During these cold, chilly days and nights, our thoughts immediately turn to the tropics. Unfortunately a lot of us can't visit the Hawaiian Islands or South America so we could make do with a taste of them. That taste is the luscious pineapple.It reminds of warm turquoise waters and balmy star filled nights. Eating one gives us a mini vacation from our stressed filled days.

Everyone associates this fruit or the ananas comosas with Hawaii. Its' actual origins lie not in the South Pacific but South America. The tree first grew in Brazil and Paraguay. Indigenous tribes spread it through South America and then central America. In 1493 Columbus found the fruit on the island of Guadalupe and brought it back to Spain. Sailors soon realized that the pineapple prevented them from acquiring scurvy and soon it was taken on international voyages. The Spanish them brought tit to the Philippines and then to the islands of Guam and Hawaii. It was a gift to Charles II of England in 1660 and then became a staple plant of English conservatories.Nowadays pineapples are sold everywhere thanks, in part, to Dole.

Eating pineapple has its' pluses and minuses,It's a good source of Vitamin C and manganese. I'd recommend having a helping or two a week to ward off any oncoming colds or flu. However too much pineapple is no good for you. It can cause some damage to any one with kidney or liver disease. Pineapples have bromelein in them, an anti coagulant (this also causes it to break down meat proteins which is why it is always serve with a heavy meats like pork and ham). Hemophiliacs should stay away from it.

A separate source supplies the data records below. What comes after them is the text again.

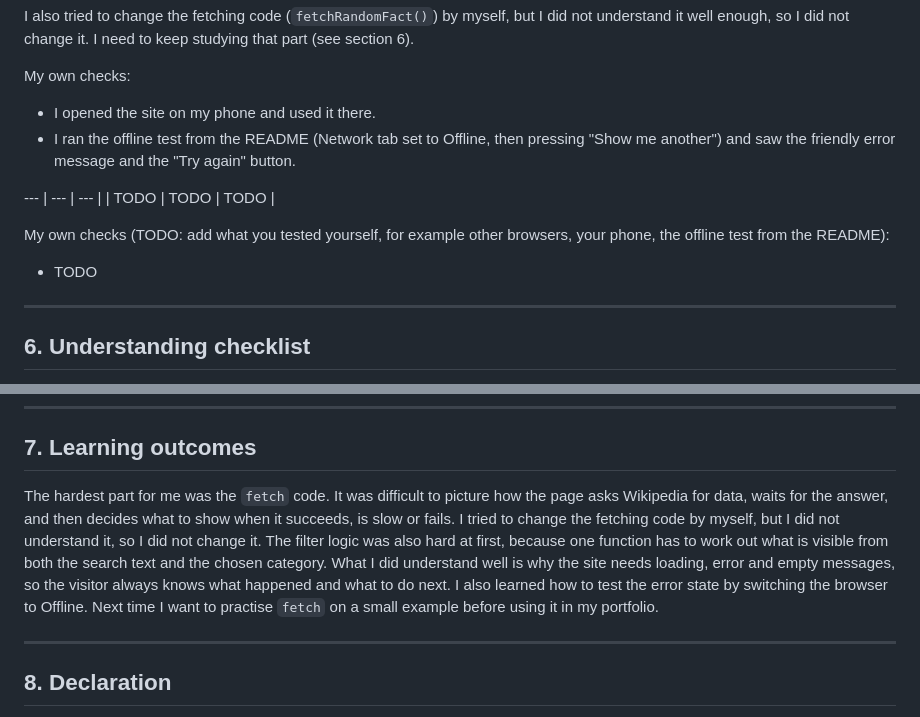
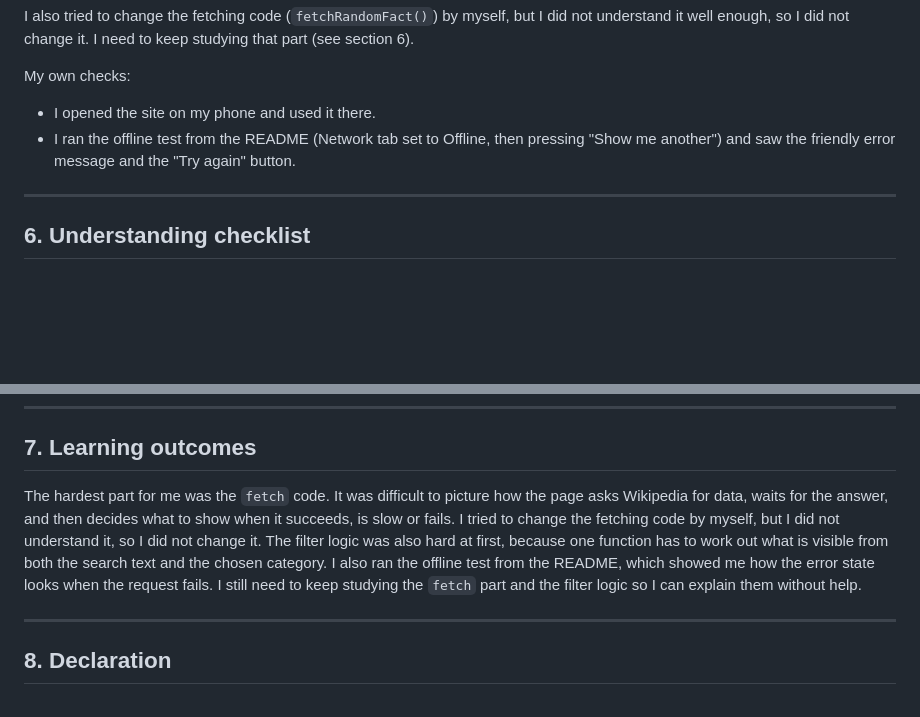
Before and after one commit to howiskhaled/202338530-KhaledAlanazi-assignment2, a Markdown page: docs/ai-usage-report.md, 2 parts joined by grey strips. Drawn GitHub-style; blank space fills up the shorter version.

Commit message:
Clean up leftover placeholder text in AI usage report
Assisted-by: Claude Code (Claude Sonnet 5.5)
Co-Authored-By: Claude Sonnet 5.5 <noreply@anthropic.com>

```diff
--- a/docs/ai-usage-report.md
+++ b/docs/ai-usage-report.md
@@ -91,13 +91,6 @@ My own checks:
 - I opened the site on my phone and used it there.
 - I ran the offline test from the README (Network tab set to Offline, then pressing "Show me another") and saw the friendly error message and the "Try again" button.
 
---- | --- | --- |
-| TODO | TODO | TODO |
-
-My own checks (TODO: add what you tested yourself, for example other browsers, your phone, the offline test from the README):
-
-- TODO
-
 ---
 
 ## 6. Understanding checklist
@@ -121,7 +114,7 @@ I should be able to explain each of these without the AI:
 
 ## 7. Learning outcomes
 
-The hardest part for me was the `fetch` code. It was difficult to picture how the page asks Wikipedia for data, waits for the answer, and then decides what to show when it succeeds, is slow or fails. I tried to change the fetching code by myself, but I did not understand it, so I did not change it. The filter logic was also hard at first, because one function has to work out what is visible from both the search text and the chosen category. What I did understand well is why the site needs loading, error and empty messages, so the visitor always knows what happened and what to do next. I also learned how to test the error state by switching the browser to Offline. Next time I want to practise `fetch` on a small example before using it in my portfolio.
+The hardest part for me was the `fetch` code. It was difficult to picture how the page asks Wikipedia for data, waits for the answer, and then decides what to show when it succeeds, is slow or fails. I tried to change the fetching code by myself, but I did not understand it, so I did not change it. The filter logic was also hard at first, because one function has to work out what is visible from both the search text and the chosen category. I also ran the offline test from the README, which showed me how the error state looks when the request fails. I still need to keep studying the `fetch` part and the filter logic so I can explain them without help.
 
 ---
 
```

Pineapples are a sunny treat and ward any colds. Just remember that they do have some powerful enzymes in them so go easy eating them. A cup or two a week of cut pineapple should do it for the cold season. Besides you can only have so much paradise.